My sister, sisters-in-law, and girl friends join me for brunch at an outdoor cafe where flowering peach trees line the garden and wild flowers set in Mason jars grace the tables. We share healthy foods, personal triumphs, and future dreams. Someone tosses out a question: What is it about caring for a spirit in a young body that fills your soul? At that moment, a small bird lands on the table looking for crumbs. We fall silent and watch as my sister feeds it part of a seeded muffin. The bird eats a bit, then grabs a larger chunk and flies off – perhaps to a nest? No one speaks and the question lingers unanswered. Soon, our conversation moves to exercise, education, and retaining – or gaining – one’s sanity during summer vacation.
Afternoon tea arrives with my mother, her mother, her mother’s mother, and a few more generations of Hungarians. At my Granny’s home, the table is beyond elegant – linen, silver, China, rose petals. Except for my mother, our attire consists of 1940’s era, Christian Dior-style skirted suits complete with gloves, hats, and dainty bags. My mom, however, is in Levi’s, sneakers, and a T-shirt. She carries a baseball in her front pocket. We discuss the many changes women have faced, the hardships and good times, the war that wiped out this family. Much to my surprise, a particularly hot topic is disposable diapers… for which they would have apparently given their eye teeth. Even so, it’s agreed that although new inventions are welcome, the amount of work remains the same. What makes it bearable is the village of women who understand, who have been where each of us has been. What makes it bearable is the love.
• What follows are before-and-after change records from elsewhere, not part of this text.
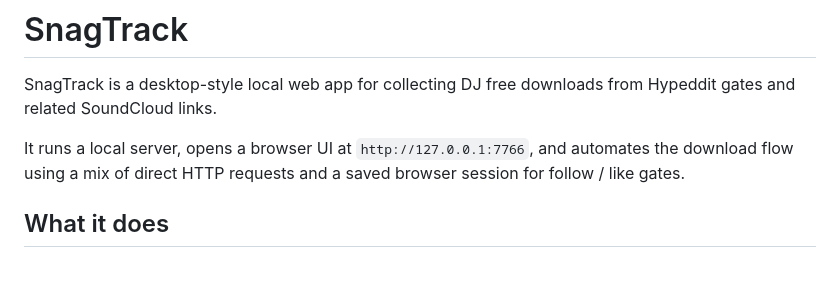
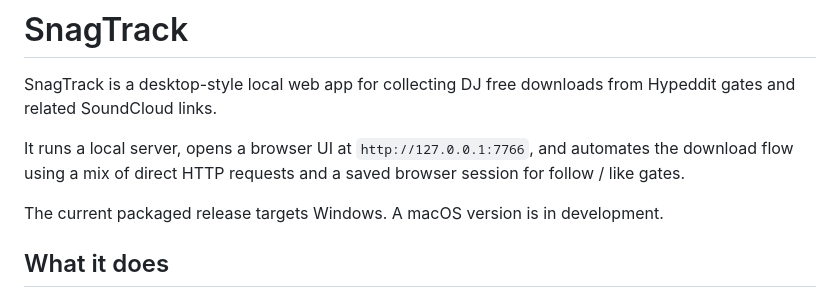
Before and after one commit to KarlKrusel/SnagTrack, a Markdown page: README.md, the part around the change. GitHub-like rendering; blank space fills up the shorter version.

```diff
--- a/README.md
+++ b/README.md
@@ -3,6 +3,8 @@
 SnagTrack is a desktop-style local web app for collecting DJ free downloads from Hypeddit gates and related SoundCloud links.
 
 It runs a local server, opens a browser UI at `http://127.0.0.1:7766`, and automates the download flow using a mix of direct HTTP requests and a saved browser session for follow / like gates.
+
+The current packaged release targets Windows. A macOS version is in development.
 
 ## What it does
 
```
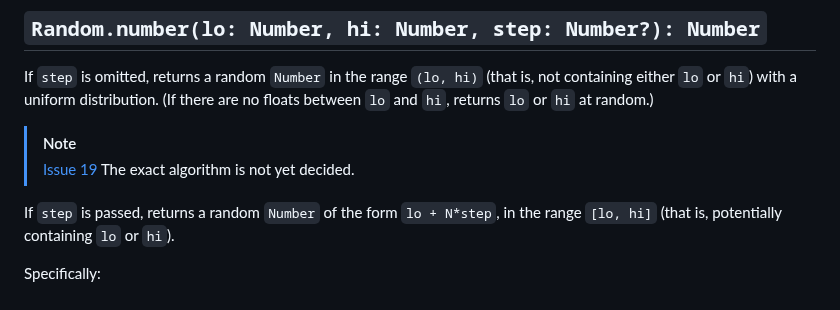
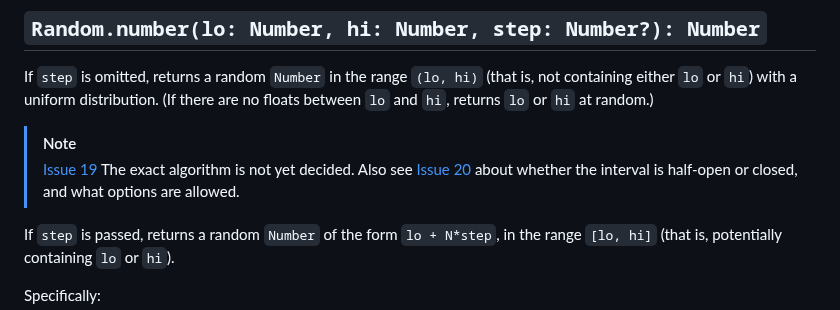
Before and after one commit to tc39-transfer/proposal-random-functions, a Markdown page: README.md, the part around the change. Drawn GitHub-style.

```diff
--- a/README.md
+++ b/README.md
@@ -30,6 +30,7 @@ returns `lo` or `hi` at random.)
 
 > [!NOTE]
 > [Issue 19](https://github.com/tc39/proposal-random-functions/issues/19) The exact algorithm is not yet decided.
+> Also see [Issue 20](https://github.com/tc39/proposal-random-functions/issues/20) about whether the interval is half-open or closed, and what options are allowed.
 
 If `step` is passed,
 returns a random `Number` of the form `lo + N*step`,
```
The evening meal approaches. I’m late and run to meet my dad’s mom as well as a few more of my Russian ancestor moms for drinks. We invade a fancy restaurant bar – scotch/rocks all around. Eventually, a hearty dinner is served complemented by an equally hearty cabernet. We prepare to close down the joint with cognac and a tray of gorgeous desserts. At this round table, no subject is sacred. We know who’s on a diet, who’s gallbladder was removed, who’s shacked up with whom, and who’s been insulted most recently (only I never know who it is because they speak in Yiddish). On the whole, raucous laughter permeates the evening, the restaurant, and my heart. I feel the hardships they felt as mothers – losing children in childbirth or before – but more so I feel their joy, their gratitude. In fact, I feel my gratitude.
It’s late now and I come home to my small family. My husband is asleep but my son peaks his head up from the covers … as usual. I give him a hug and kiss, smiling down at him from the generations of mothers that came before me. He smiles up at me from the generations of children yet to come.
“Mom,” he says. “Can I ask you a question?”
“Sure, honey. What is it?”
“So….what’s on the agenda for tomorrow?”
© 2012 Beverly Belling, Rarely Balanced, All Rights Reserved
All photographs & drawings are original and © Beverly Belling, Rarely Balanced, unless otherwise noted.